- **Required action**
Please output exactly the part of the records below that opens with the line containing "bottom sheet bas]" and closes with the line containing "Nominatim en liste]", both lines included, and nothing else.

** Data for analysis follows **

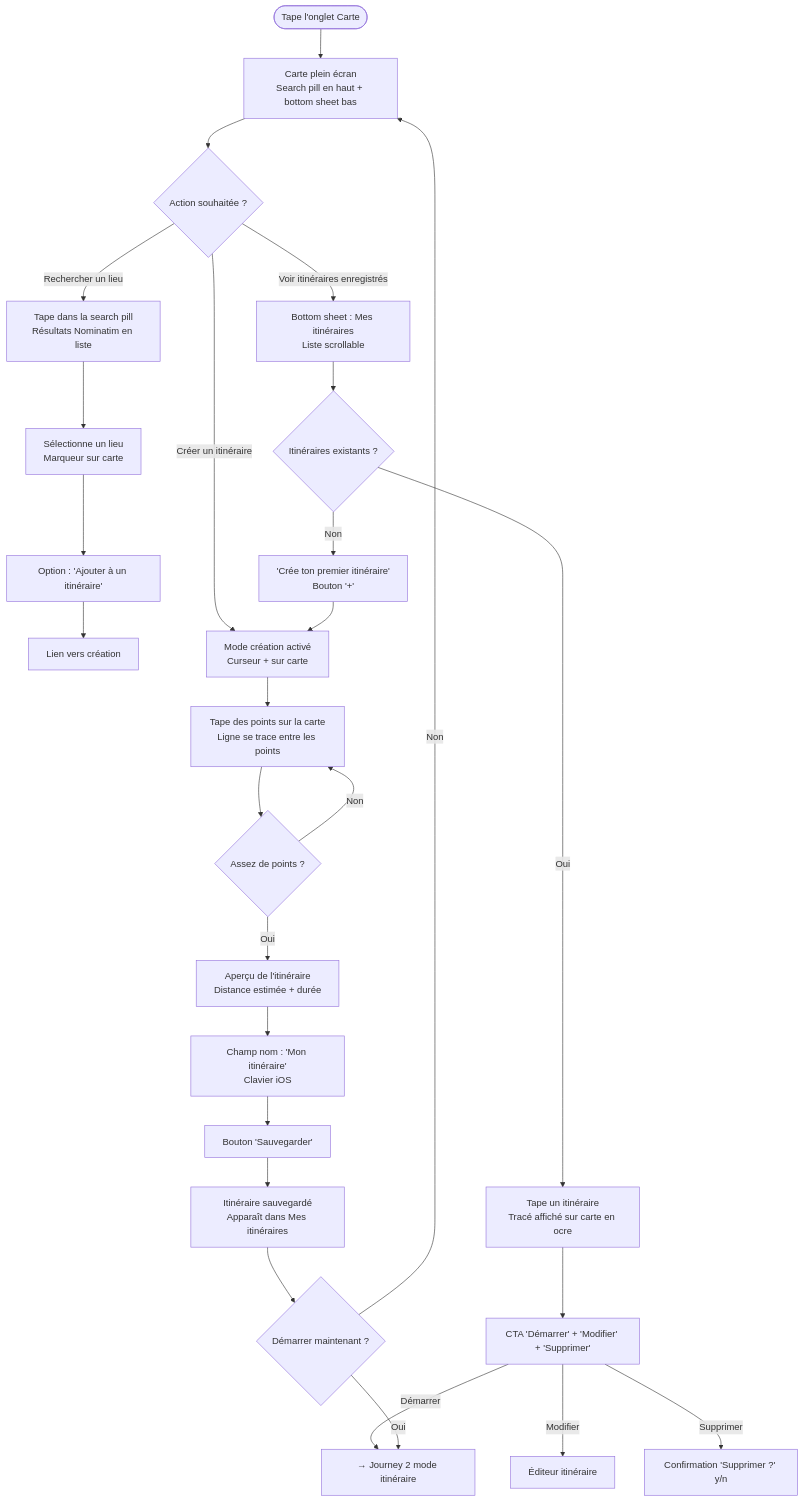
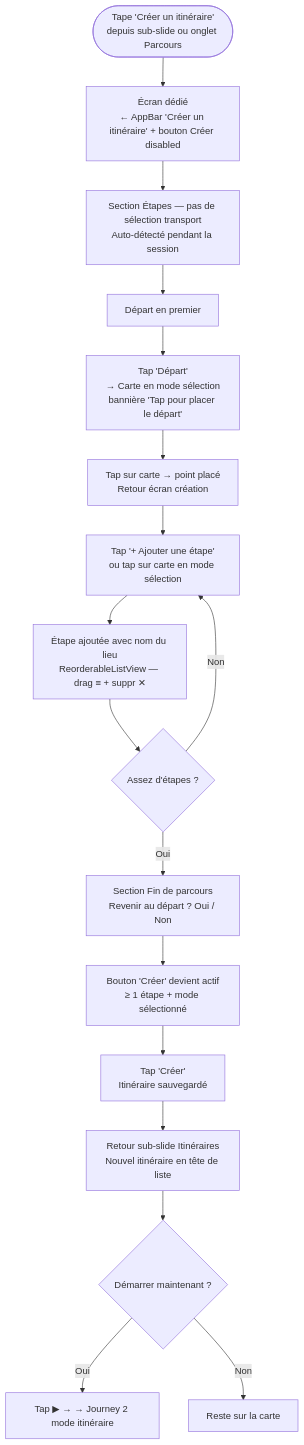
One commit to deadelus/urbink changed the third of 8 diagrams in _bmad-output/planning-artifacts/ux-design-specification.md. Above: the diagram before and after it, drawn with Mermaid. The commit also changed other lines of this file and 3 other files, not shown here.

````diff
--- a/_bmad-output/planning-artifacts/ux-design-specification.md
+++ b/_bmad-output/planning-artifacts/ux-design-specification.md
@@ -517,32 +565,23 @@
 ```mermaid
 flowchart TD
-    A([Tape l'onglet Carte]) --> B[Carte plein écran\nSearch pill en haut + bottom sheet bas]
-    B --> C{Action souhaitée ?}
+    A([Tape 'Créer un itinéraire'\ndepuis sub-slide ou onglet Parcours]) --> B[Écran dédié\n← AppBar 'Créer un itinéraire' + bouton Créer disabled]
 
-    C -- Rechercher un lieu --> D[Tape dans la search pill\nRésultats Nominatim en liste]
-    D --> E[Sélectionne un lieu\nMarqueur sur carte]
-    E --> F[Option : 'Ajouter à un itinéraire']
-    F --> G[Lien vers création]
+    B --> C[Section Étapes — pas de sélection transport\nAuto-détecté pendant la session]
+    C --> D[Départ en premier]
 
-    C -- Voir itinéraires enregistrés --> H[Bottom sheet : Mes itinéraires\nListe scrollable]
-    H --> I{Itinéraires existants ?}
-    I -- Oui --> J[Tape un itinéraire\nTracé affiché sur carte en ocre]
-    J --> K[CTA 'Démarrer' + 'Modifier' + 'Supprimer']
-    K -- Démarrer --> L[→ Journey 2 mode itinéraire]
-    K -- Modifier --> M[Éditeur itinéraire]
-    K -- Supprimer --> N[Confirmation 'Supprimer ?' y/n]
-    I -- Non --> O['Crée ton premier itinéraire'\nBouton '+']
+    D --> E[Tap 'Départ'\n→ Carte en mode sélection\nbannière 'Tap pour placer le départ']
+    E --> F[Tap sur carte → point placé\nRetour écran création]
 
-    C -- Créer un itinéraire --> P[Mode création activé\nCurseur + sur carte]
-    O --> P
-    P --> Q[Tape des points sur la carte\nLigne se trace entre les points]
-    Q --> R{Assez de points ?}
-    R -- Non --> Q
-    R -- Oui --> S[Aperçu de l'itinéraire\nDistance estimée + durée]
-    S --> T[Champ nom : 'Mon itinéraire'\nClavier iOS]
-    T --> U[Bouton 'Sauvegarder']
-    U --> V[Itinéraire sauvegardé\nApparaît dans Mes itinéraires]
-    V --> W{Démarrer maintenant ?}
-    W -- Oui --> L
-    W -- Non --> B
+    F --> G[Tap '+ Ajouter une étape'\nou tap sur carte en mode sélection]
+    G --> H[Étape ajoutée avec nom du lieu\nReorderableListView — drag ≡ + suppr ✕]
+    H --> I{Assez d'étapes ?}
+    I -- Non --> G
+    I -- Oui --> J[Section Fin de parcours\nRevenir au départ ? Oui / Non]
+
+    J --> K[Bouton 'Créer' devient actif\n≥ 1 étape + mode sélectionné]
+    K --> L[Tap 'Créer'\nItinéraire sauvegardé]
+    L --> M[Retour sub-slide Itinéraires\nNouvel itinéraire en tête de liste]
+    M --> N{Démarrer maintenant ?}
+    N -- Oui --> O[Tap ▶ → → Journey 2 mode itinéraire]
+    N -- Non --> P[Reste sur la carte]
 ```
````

** End of Data for analysis **

- **Task solution**
-    A([Tape l'onglet Carte]) --> B[Carte plein écran\nSearch pill en haut + bottom sheet bas]
-    B --> C{Action souhaitée ?}
+    A([Tape 'Créer un itinéraire'\ndepuis sub-slide ou onglet Parcours]) --> B[Écran dédié\n← AppBar 'Créer un itinéraire' + bouton Créer disabled]
 
-    C -- Rechercher un lieu --> D[Tape dans la search pill\nRésultats Nominatim en liste]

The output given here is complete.